▶ **WORK REQUEST**
Pictures must be dropped from the copy of the entries below; all else is returned exactly.

▶ **DATA EXTRACT**
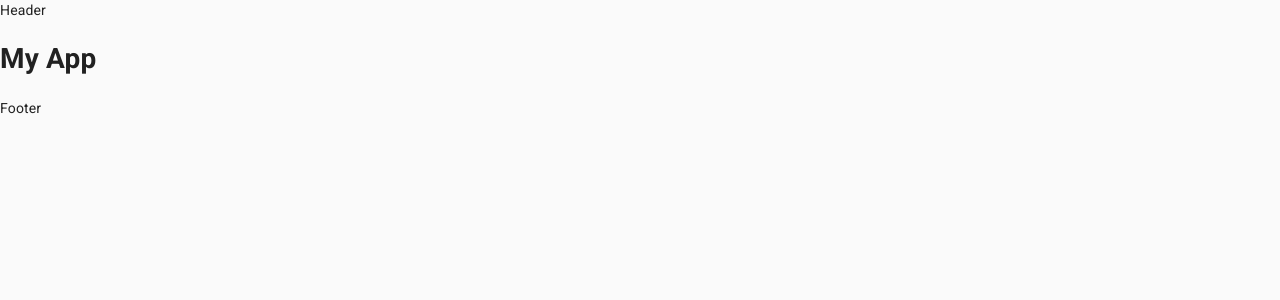
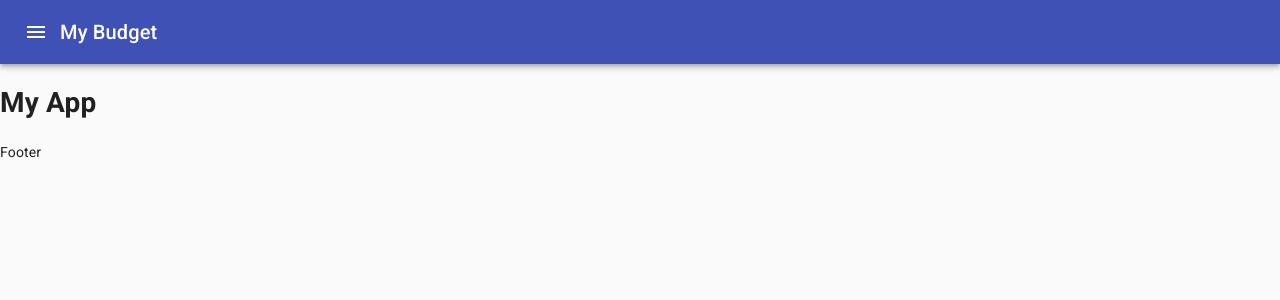
Before and after one commit to BuiKiem/my-budget, a React (Create React App) app in the folder frontend/: page / in a window 1280 px wide. Shown: the top 300 px of the page. Built offline with nearby package versions, Linux system fonts and the light colour scheme.

Commit message:
Add 'Navbar' component to layout

```diff
--- a/frontend/src/components/Layout/Layout.js
+++ b/frontend/src/components/Layout/Layout.js
@@ -1,9 +1,12 @@
 import React from "react";
+import { Navbar } from "../Navbar/Navbar";
 
 export const Layout = ({ children }) => {
   return (
     <>
-      <header>Header</header>
+      <header>
+        <Navbar />
+      </header>
       <main>{children}</main>
       <footer>Footer</footer>
     </>
--- a/frontend/src/components/Navbar/Navbar.js
+++ b/frontend/src/components/Navbar/Navbar.js
@@ -1,11 +1,5 @@
 import React from "react";
-import {
-  AppBar,
-  Toolbar,
-  Typography,
-  Button,
-  IconButton
-} from "@material-ui/core";
+import { AppBar, Toolbar, Typography, IconButton } from "@material-ui/core";
 import { Menu as MenuIcon } from "@material-ui/icons";
 
 export const Navbar = () => {
@@ -15,8 +9,7 @@ export const Navbar = () => {
         <IconButton edge="start" color="inherit" aria-label="menu">
           <MenuIcon />
         </IconButton>
-        <Typography variant="h6">News</Typography>
-        <Button color="inherit">Login</Button>
+        <Typography variant="h6">My Budget</Typography>
       </Toolbar>
     </AppBar>
   );
```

▶ **RESULT OF THE EXERCISE**
Before and after one commit to BuiKiem/my-budget, a React (Create React App) app in the folder frontend/: page / in a window 1280 px wide. Shown: the top 300 px of the page. Built offline with nearby package versions, Linux system fonts and the light colour scheme.

Commit message:
Add 'Navbar' component to layout

```diff
--- a/frontend/src/components/Layout/Layout.js
+++ b/frontend/src/components/Layout/Layout.js
@@ -1,9 +1,12 @@
 import React from "react";
+import { Navbar } from "../Navbar/Navbar";
 
 export const Layout = ({ children }) => {
   return (
     <>
-      <header>Header</header>
+      <header>
+        <Navbar />
+      </header>
       <main>{children}</main>
       <footer>Footer</footer>
     </>
--- a/frontend/src/components/Navbar/Navbar.js
+++ b/frontend/src/components/Navbar/Navbar.js
@@ -1,11 +1,5 @@
 import React from "react";
-import {
-  AppBar,
-  Toolbar,
-  Typography,
-  Button,
-  IconButton
-} from "@material-ui/core";
+import { AppBar, Toolbar, Typography, IconButton } from "@material-ui/core";
 import { Menu as MenuIcon } from "@material-ui/icons";
 
 export const Navbar = () => {
@@ -15,8 +9,7 @@ export const Navbar = () => {
         <IconButton edge="start" color="inherit" aria-label="menu">
           <MenuIcon />
         </IconButton>
-        <Typography variant="h6">News</Typography>
-        <Button color="inherit">Login</Button>
+        <Typography variant="h6">My Budget</Typography>
       </Toolbar>
     </AppBar>
   );
```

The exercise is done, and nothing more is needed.